### WORK ITEM
Extract, from the records beneath this instruction, each line that contains the word "solve".

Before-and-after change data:
:::::
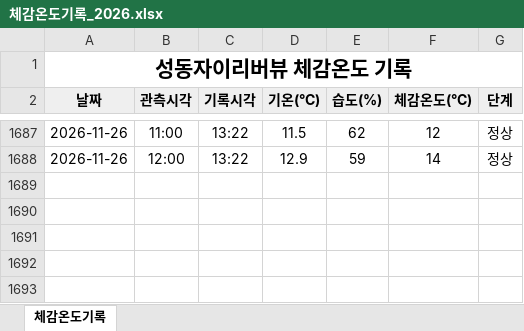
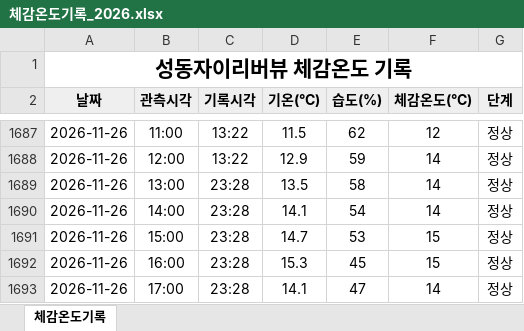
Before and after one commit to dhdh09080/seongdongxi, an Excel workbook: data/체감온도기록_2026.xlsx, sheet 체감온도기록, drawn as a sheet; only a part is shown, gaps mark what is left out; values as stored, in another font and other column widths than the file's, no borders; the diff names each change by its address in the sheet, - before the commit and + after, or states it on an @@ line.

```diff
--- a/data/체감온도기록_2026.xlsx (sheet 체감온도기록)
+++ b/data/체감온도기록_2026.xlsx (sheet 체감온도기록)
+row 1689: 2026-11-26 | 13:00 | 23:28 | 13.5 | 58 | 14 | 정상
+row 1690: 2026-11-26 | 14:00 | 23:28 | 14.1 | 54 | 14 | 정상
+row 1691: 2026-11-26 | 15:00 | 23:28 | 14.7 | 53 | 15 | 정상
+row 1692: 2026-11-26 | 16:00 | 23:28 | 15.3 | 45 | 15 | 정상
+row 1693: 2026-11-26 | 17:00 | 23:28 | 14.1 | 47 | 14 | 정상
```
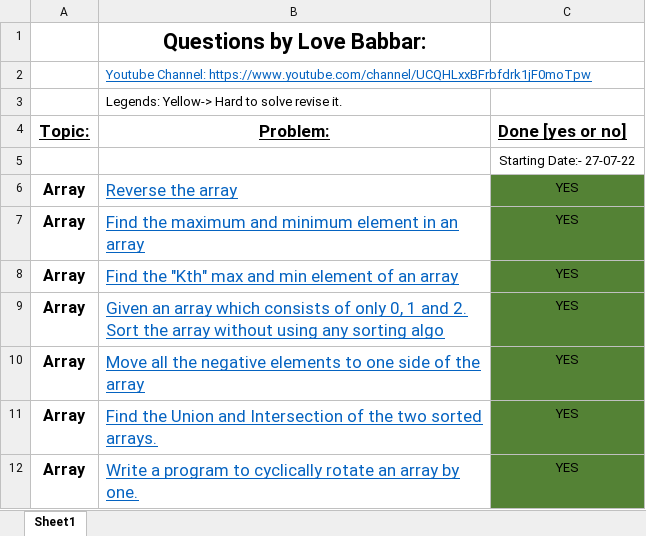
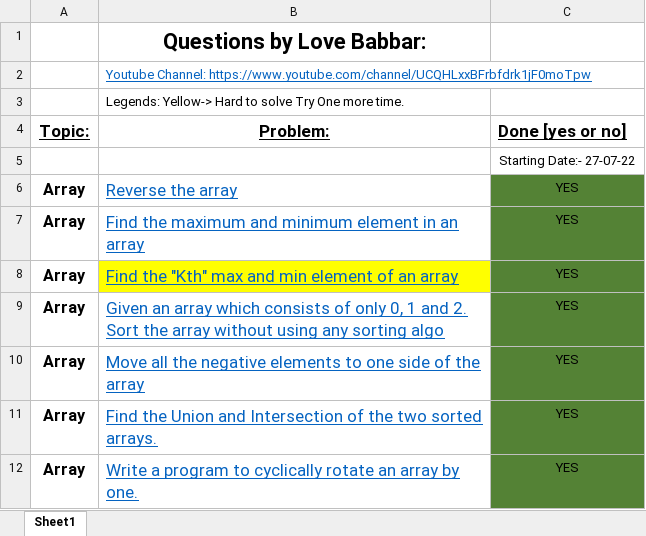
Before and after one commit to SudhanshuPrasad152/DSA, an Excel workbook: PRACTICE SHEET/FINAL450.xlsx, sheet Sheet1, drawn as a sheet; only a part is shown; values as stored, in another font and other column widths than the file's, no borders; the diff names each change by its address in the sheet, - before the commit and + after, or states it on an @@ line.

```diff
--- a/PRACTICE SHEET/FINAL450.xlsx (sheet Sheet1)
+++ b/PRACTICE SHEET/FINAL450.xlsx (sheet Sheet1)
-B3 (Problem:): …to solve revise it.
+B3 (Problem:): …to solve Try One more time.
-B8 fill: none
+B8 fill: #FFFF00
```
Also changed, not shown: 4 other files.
:::::
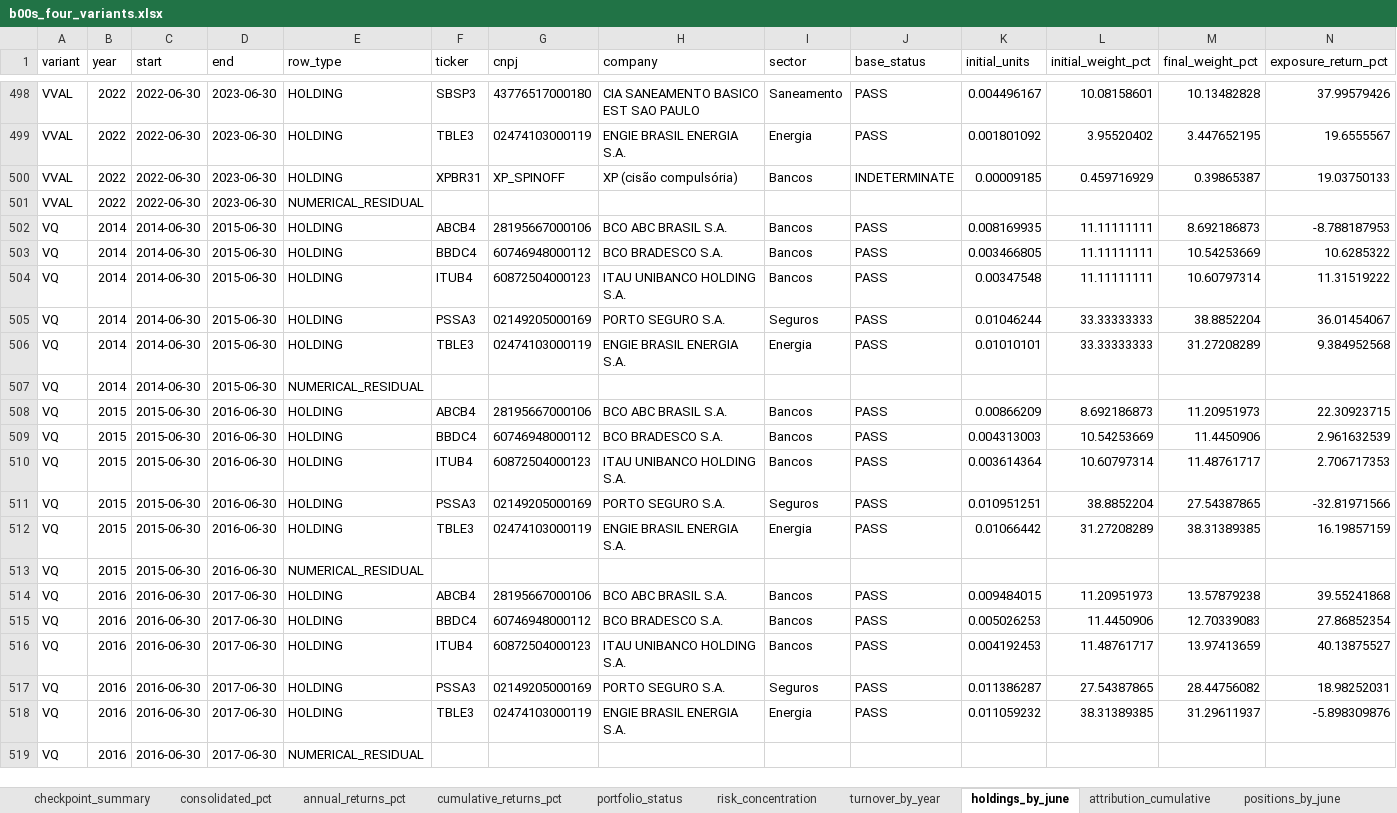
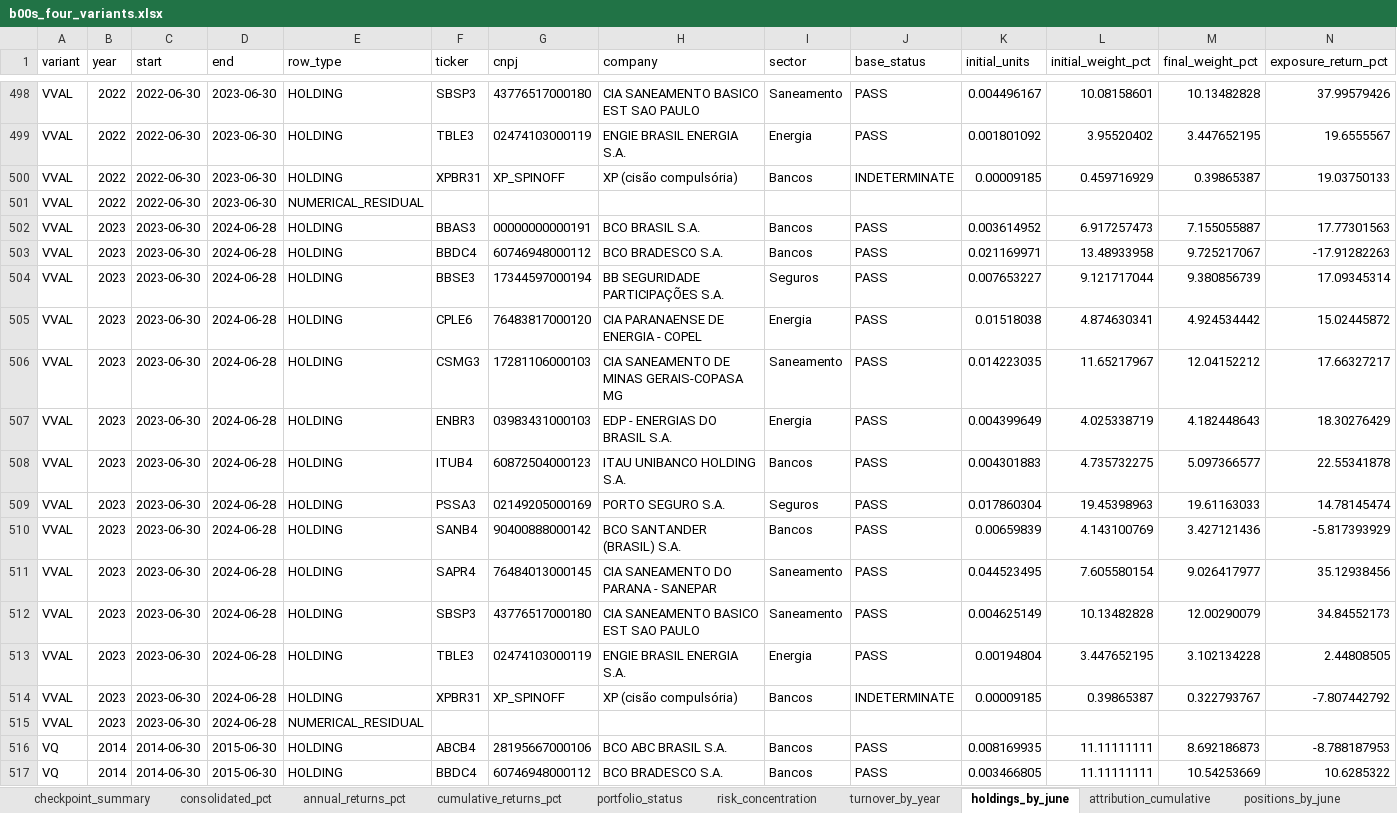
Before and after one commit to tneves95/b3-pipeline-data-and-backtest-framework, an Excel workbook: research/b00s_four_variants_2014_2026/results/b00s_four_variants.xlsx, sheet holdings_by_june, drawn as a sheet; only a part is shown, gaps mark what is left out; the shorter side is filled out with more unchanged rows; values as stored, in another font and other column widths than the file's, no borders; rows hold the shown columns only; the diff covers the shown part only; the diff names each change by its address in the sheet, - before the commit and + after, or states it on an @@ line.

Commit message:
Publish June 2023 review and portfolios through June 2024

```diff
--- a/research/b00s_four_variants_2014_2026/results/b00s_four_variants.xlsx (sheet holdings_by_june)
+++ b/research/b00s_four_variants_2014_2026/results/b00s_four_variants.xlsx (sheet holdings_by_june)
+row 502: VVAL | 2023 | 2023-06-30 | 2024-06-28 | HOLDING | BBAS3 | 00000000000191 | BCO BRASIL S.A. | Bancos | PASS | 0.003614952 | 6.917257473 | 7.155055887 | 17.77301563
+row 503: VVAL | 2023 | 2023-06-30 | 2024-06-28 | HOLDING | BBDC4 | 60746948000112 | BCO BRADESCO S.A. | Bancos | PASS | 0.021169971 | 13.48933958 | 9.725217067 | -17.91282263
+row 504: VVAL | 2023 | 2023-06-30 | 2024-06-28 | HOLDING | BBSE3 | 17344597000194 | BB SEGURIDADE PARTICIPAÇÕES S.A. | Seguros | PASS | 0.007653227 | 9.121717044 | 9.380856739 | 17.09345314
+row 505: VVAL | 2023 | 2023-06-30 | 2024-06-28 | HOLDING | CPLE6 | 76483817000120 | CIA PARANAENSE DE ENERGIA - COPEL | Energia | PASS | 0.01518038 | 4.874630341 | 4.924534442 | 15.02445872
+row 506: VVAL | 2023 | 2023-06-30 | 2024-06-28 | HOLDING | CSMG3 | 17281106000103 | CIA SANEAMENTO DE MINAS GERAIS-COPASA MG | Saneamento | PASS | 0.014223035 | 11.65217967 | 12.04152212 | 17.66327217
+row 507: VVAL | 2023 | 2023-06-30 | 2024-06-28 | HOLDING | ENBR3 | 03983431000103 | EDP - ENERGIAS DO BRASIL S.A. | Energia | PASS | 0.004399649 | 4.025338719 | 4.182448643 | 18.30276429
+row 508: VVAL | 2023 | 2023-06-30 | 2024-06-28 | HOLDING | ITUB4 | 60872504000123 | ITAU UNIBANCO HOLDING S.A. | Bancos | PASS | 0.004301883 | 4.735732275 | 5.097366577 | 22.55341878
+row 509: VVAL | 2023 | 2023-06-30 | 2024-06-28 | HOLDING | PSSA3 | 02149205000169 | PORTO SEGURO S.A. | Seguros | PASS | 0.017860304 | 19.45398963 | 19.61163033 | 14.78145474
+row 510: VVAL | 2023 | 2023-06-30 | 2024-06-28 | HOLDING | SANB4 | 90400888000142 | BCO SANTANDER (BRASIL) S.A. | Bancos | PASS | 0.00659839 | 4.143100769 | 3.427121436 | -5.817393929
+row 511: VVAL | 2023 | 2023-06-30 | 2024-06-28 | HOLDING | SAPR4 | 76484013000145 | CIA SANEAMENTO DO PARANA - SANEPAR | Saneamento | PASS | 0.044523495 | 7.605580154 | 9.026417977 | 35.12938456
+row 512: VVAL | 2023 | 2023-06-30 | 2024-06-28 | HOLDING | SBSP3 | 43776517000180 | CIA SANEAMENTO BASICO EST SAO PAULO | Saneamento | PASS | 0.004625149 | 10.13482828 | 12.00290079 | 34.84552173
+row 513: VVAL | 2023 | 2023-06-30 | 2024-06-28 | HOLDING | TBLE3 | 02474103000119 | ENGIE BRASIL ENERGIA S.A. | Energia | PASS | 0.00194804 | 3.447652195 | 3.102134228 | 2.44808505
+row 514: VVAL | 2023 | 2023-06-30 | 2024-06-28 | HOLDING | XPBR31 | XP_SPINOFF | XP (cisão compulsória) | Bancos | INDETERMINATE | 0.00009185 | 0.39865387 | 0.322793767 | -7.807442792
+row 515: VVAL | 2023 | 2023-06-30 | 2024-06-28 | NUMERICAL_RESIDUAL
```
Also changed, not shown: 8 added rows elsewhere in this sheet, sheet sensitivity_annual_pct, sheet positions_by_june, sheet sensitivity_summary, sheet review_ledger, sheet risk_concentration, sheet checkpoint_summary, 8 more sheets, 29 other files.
:::::
### EXERCISE RESULT
-B3 (Problem:): …to solve revise it.
+B3 (Problem:): …to solve Try One more time.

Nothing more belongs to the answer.